Suzie Brewster

I spotted him on the campus of Southwestern Oklahoma State University. He had a smile that would captivate any heart. I didn't know him then, but he would soon completely change my life.

A few weeks later, this man about campus, Bill Brewster, wandered into the area where we were building a homecoming float and asked me to go for a Coke. That first visit led to a date for the weekend game and, ultimately, to a trip to Petrolia, Texas, to meet "The Parents."

We pulled up in front of his home across from the high school where both of his parents worked. We met his mother, and his father arrived shortly after, announcing there was at least an hour and a half of shooting light left. So, after a brief hello, Bill, his father and their dog made a hasty retreat for a quail hunt. Just exactly what a quail hunt entailed was foreign to me at the time. His mother soon left to fulfill her duties as gatekeeper for the evening's basketball game ∧ after asking me to cook dinner!

That story is 37 years old, and those who know me now can't believe that I was ever a novice when dealing with hunting or firearms. I did survive the weekend and ultimately the wedding, but I still had not completely grasped the whole idea of spending time (in fact a lot of time) in search of quail. I thought I would see my new spouse during our first years of marriage, but it seemed as if the 'call of the wild' surpassed all other needs in this man's world.

Hunting As A Way Of Life
Bill finally invited me to go dove hunting with him. Little did I know that the real invitation was to sit quietly in a ditch and retrieve the doves once the 'great hunter' had sent them into a freefall. Needless to say, it didn't take long to discover that I had a lot to learn about the world of hunting.

Well, time marched on. We had children, settled down and started life on somewhat of a normal pace. We did have one constant in our lives: the annual family hunting trip the day after Christmas.

I explained to my spouse that I was not going on these hunting trips to wait on everyone else. We established the rule that if you cooked the meal, you didn't have to do the dishes. You can bet that the level of cooperation certainly picked up, and it seemed as if maybe there was an equitable place for a female on the hunting outings.

At this point, hunting, to me, was taking one whitetail a year. Two of our three children began deer hunting at an early age. Our lives seemed to be just like everyone else's, until my husband decided to run for public office. Still, there was time for an occasional hunting trip and the long-awaited Christmas hunt.

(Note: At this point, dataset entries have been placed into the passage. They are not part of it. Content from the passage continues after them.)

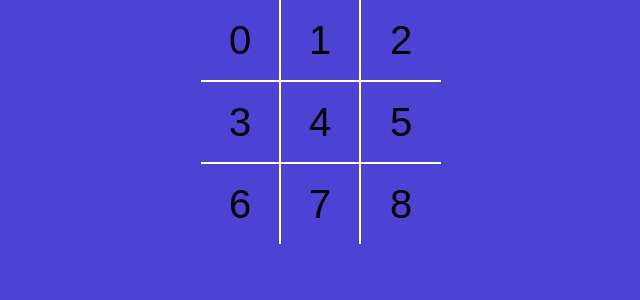
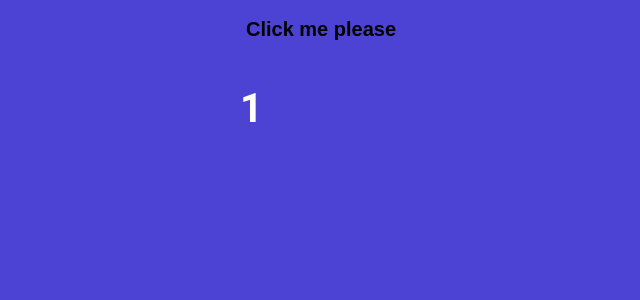
Before and after one commit to salihslx/tictactoe-game, a React (Vite) app: page / in a window 1280 px wide. Shown: the top 300 px of the page, without its empty margins (319-959 px from the left). Built offline with nearby package versions, Linux system fonts and the light colour scheme.

Commit message:
made no-unused-vars produce a warning

```diff
--- a/src/App.jsx
+++ b/src/App.jsx
@@ -1,11 +1,25 @@
 import './styles.scss'
 import Board from './components/Board'
+import { useState } from 'react';
 function App() {
+
+  const [count, setCount] = useState(1);
+
+  //let counter = 1;
+
+
+     const  onBtnClick = () =>{
+      setCount(count+1);
+   }
 
 
   return (
     <div className="app">
-      <Board/>
+      <div>
+        <button onClick={onBtnClick}><h2>Click me please</h2></button>
+
+        <div><h1>{count}</h1></div>
+      </div>
     </div>
   )
 }
```
Also changed, not shown: 1 other file (tests, documents, lock files or other folders).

The Ultimate Hunt
I'm sure some of you have seen the bumper sticker that reads, "Hunt with your kids, not for them." On January 31, 1990, that statement came to mean something entirely different to me.

Our family began the day in Marietta, Okla., where we announced Bill's candidacy for Congress. We flew around the state in three planes making the announcement. Bill and I headed to Oklahoma City to take care of some business, while our children flew back to Marietta in the other two planes. The plane carrying our 16-year-old daughter, Kecia, and our 13-year-old son did not return to the airport on schedule.

The "hunt" began at daybreak on Wednesday and lasted until Sunday afternoon, when the plane was finally found. Our worst fear was indeed fact, and everything in my world as I had known it was at a standstill. Time does help heal the pain, but nothing erases parents' memory of their precious children.

Hunting Again
I began to realize that if Bill was ever going to be able to enjoy hunting again, the activity that was such a major part of his life before, I would have to become more involved in hunting myself. Every man needs a hunting buddy, and I was determined to become my husband's best partner.

I committed to a variety of hunting activities. I began really learning shotgun skills, and that's when I discovered turkey hunting. I can still vividly remember my first turkey hunt. I remember my heart pounding while watching the approaching bird. I can also recall how the bird soared into the air on his departure, as I continued to sit still just as I had been told to do. "Why didn't you shoot?" my guide asked. And I replied, "You told me not to move!"

Suzie Brewster owns her own consultant company in Washington, D.C., and is chairman of the Washington Women's Shooting Club, which she helped found in 1994. She is an avid hunter and firearms instructor.

[story and photo courtesy of the National Wild Turkey Federation]